Backing away from the suburban and consumerist and observing as an alien scientist might — or just a weirdly speculative gazing — I saw this technological and industrialization was still just a different form of nature. Commerce was in nature, or perhaps more accurately, an expression of nature. It was just this thing that sprouted from the universe.

Even this structured idea of a depot, where the self-growing greeneries of nature were sometimes plotted and sprouted and herbicided before folded neatly into the corners, this too ultimately derived itself from nature as much as it helped to reinforce the home as the object placed against the elements and forces of nature.

The vista worked my brain over the vast sea of aisles, trying to reconcile the majesty — the sheer phenomenology — how all this amazing, functional crap sprouted forth from the fractals of the universe. Here. And in the next town ever.

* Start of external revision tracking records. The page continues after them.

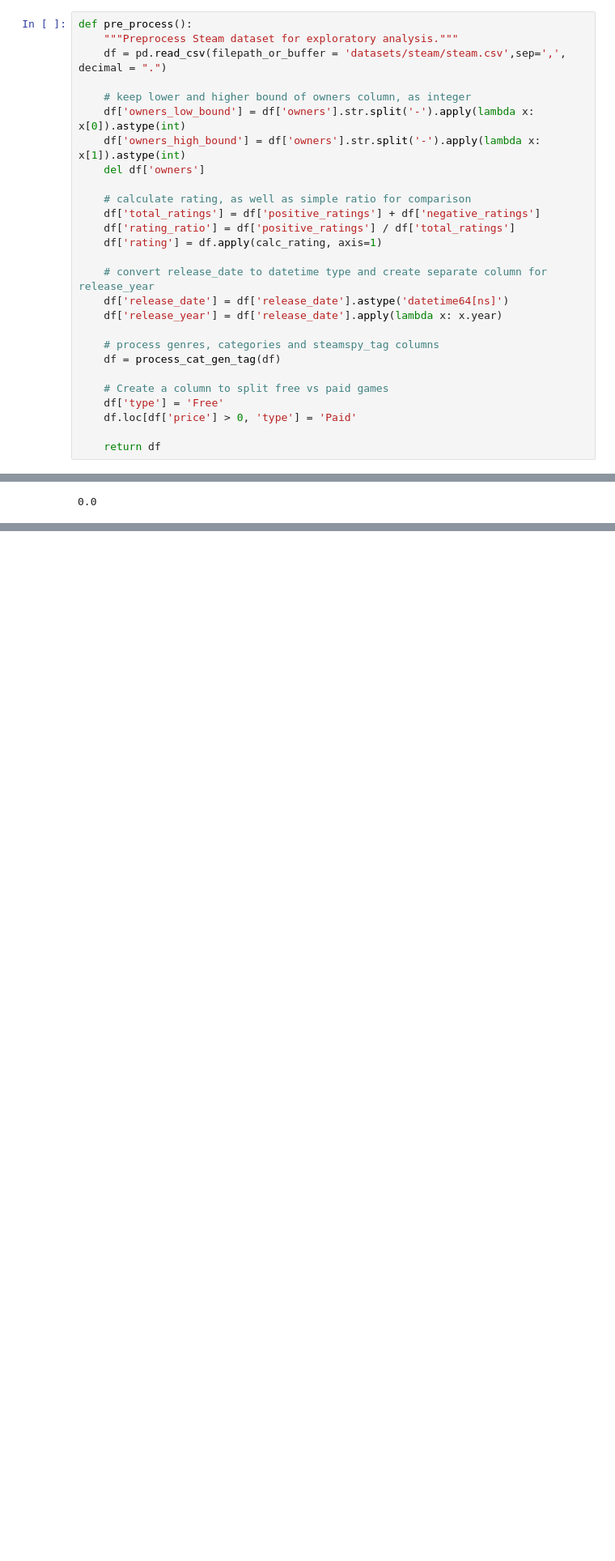
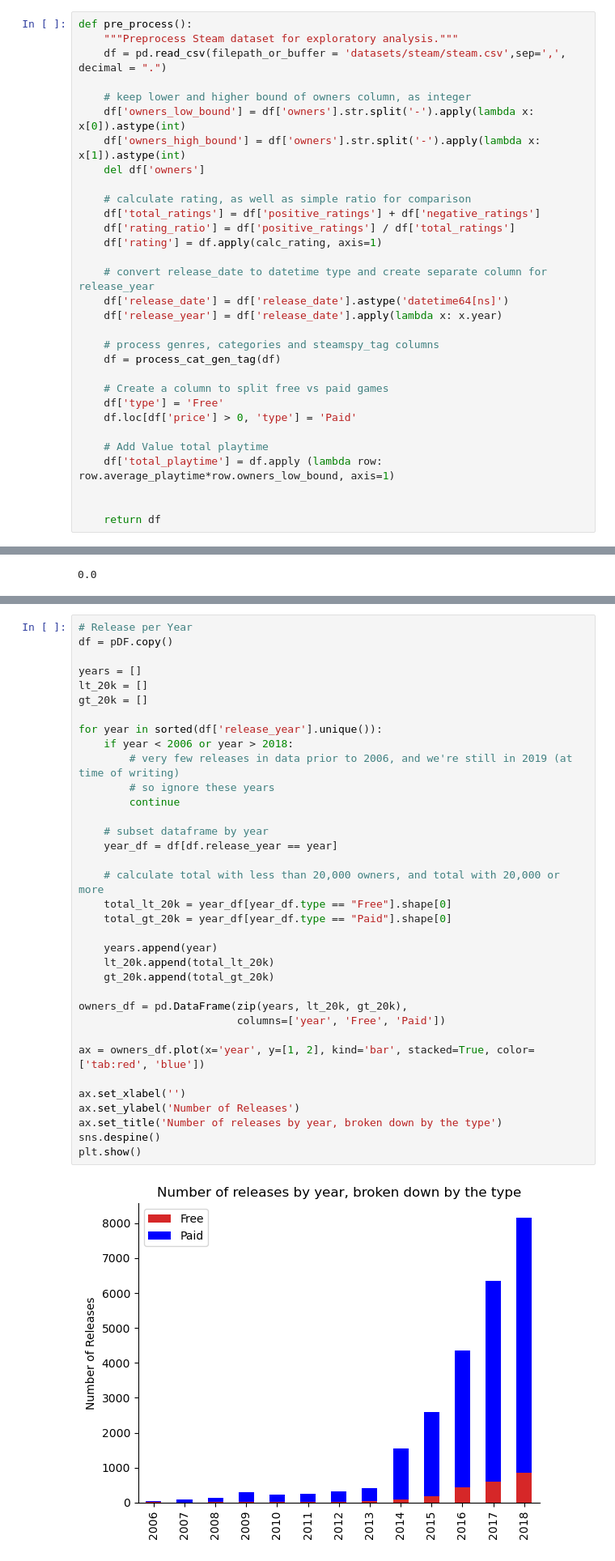
Before and after one commit to Emanum/TU_Visual_Data_Science, a Jupyter notebook: lab2/Steam-Analysis.ipynb, the cells around one changed output, grey strips where cells are left out. Shown: that part at 81% size. Cells and saved outputs as stored; diff of their text form; blank space fills up the shorter version.

```diff
--- a/lab2/Steam-Analysis.ipynb
+++ b/lab2/Steam-Analysis.ipynb
@@ -164,6 +164,10 @@ def pre_process():
     df['type'] = 'Free'
     df.loc[df['price'] > 0, 'type'] = 'Paid'
 
+    # Add Value total playtime
+    df['total_playtime'] = df.apply (lambda row: row.average_playtime*row.owners_low_bound, axis=1)
+
+
     return df
 # %%
 processedDF = pre_process()
@@ -253,0 +292,37 @@ KeyError: False
+# %%
+# Release per Year
+df = pDF.copy()
+
+years = []
+lt_20k = []
+gt_20k = []
+
+for year in sorted(df['release_year'].unique()):
+    if year < 2006 or year > 2018:
+        # very few releases in data prior to 2006, and we're still in 2019 (at time of writing)
+        # so ignore these years
+        continue
+
+    # subset dataframe by year
+    year_df = df[df.release_year == year]
+
+    # calculate total with less than 20,000 owners, and total with 20,000 or more
+    total_lt_20k = year_df[year_df.type == "Free"].shape[0]
+    total_gt_20k = year_df[year_df.type == "Paid"].shape[0]
+
+    years.append(year)
+    lt_20k.append(total_lt_20k)
+    gt_20k.append(total_gt_20k)
+
+owners_df = pd.DataFrame(zip(years, lt_20k, gt_20k),
+                         columns=['year', 'Free', 'Paid'])
+
+ax = owners_df.plot(x='year', y=[1, 2], kind='bar', stacked=True, color=['tab:red', 'blue'])
+
+ax.set_xlabel('')
+ax.set_ylabel('Number of Releases')
+ax.set_title('Number of releases by year, broken down by the type')
+sns.despine()
+plt.show()
+# %% [output]
+[figure, added]
```
Also changed, not shown: parts of 17 cells of this notebook, 1 other file.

I turned back around from the railing, and Savannah was still investigating the nature of blinds, conversing with the friendly employee aproned in orange, working the swing shift on an Easter Sunday.